WikiLeaks founder Julian Assange believes the upcoming Catalonia independence referendum will create “a new 7.5 million nation or civil war” as over one million pro-independence activists marched through the streets of Barcelona in support of independence from Spain.
The Spanish region will hold a vote on October 1 on whether to declare independence from Madrid – a ballot the national government in Madrid has declared illegal and attempted to block in the courts.
The Express reports: Yesterday marked the ‘Diada’, Catalonia’s national day, which commemorates the fall of Barcelona to Spain in 1714 and is traditionally used by pro-independence activists to call for secession from the rest of the Mediterranean country.
But with less than three weeks to go before the controversial referendum, this year’s celebrations were particularly fervent.
Barcelona police estimated the crowd to be around one million people took part, one of the highest turnouts in recent years.
Demonstrators climbed on each thers’ shoulders to form human towers, a Catalan tradition, while others carried banners reading ‘We’re going to be a free country!‘ and ‘Full of hope‘ while wearing fluorescent yellow t-shirts with the word ‘yes‘.
Mr Assange, who remains ensconced in the Ecuadorian embassy in London, despite a sex assault investigation being dropped by Swedish police, tweeted videos and images from the yesterday’s rally.
He wrote: ”If today is a guide on Oct 1 Europe will birth a new 7.5m nation or civil war.”
Earlier he had rebuked Spanish authorities for arresting pro-independence demonstrators and raiding print shops suspected of preparing material in support of the vote.
Accompanied by the famous 1989 ‘Tank Man’ picture of a Chinese citizen standing in front of a row of armoured vehicles in Tiananmen Square, Mr Assange said: “Spain, this will not work in Catalonia.
“The Catalan people have a right to self-determination.

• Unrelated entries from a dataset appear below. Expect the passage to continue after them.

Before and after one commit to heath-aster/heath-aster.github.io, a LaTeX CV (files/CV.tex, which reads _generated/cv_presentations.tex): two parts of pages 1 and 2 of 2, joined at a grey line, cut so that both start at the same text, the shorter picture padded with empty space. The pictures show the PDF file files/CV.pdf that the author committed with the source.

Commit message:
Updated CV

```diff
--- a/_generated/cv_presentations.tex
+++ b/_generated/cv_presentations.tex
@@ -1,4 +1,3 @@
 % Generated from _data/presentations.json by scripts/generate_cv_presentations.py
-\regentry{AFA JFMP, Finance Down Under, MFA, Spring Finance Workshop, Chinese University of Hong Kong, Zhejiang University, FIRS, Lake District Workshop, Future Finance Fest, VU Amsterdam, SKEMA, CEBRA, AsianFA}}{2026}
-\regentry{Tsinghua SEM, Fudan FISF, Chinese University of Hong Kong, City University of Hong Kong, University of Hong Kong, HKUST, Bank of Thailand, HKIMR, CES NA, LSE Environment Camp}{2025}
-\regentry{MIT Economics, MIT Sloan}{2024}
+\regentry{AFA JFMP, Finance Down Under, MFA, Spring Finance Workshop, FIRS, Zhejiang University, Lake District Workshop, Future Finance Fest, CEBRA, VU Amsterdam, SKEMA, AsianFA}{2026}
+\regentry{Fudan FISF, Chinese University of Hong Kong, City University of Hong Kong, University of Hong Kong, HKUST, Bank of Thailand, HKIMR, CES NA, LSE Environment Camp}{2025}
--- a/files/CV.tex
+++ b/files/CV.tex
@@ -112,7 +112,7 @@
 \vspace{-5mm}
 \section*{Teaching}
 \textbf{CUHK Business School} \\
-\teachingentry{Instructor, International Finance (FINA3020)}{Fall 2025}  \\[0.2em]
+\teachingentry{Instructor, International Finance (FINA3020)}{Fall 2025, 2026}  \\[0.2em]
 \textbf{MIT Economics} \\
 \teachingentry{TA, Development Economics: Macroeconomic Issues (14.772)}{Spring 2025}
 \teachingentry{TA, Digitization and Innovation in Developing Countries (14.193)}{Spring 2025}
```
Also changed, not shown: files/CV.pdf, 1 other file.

Arrests only unify and strengthen them.“
He then added: “I have no position on independence itself – but in a democracy a populous region such as Catalonia or Scotland has the right to a referendum.“
The Constitutional Court last Thursday suspended the referendum after a legal challenge by Prime Minister Mariano Rajoy.
Police have since searched newspaper offices and printers for signs of any preparation for the referendum.
The head of Catalonia’s regional government, Carles Puigdemont, told journalists on Monday: “It’s not an option that the referendum won’t go ahead. It’s 20 days away and we’ve already overcome many hurdles.“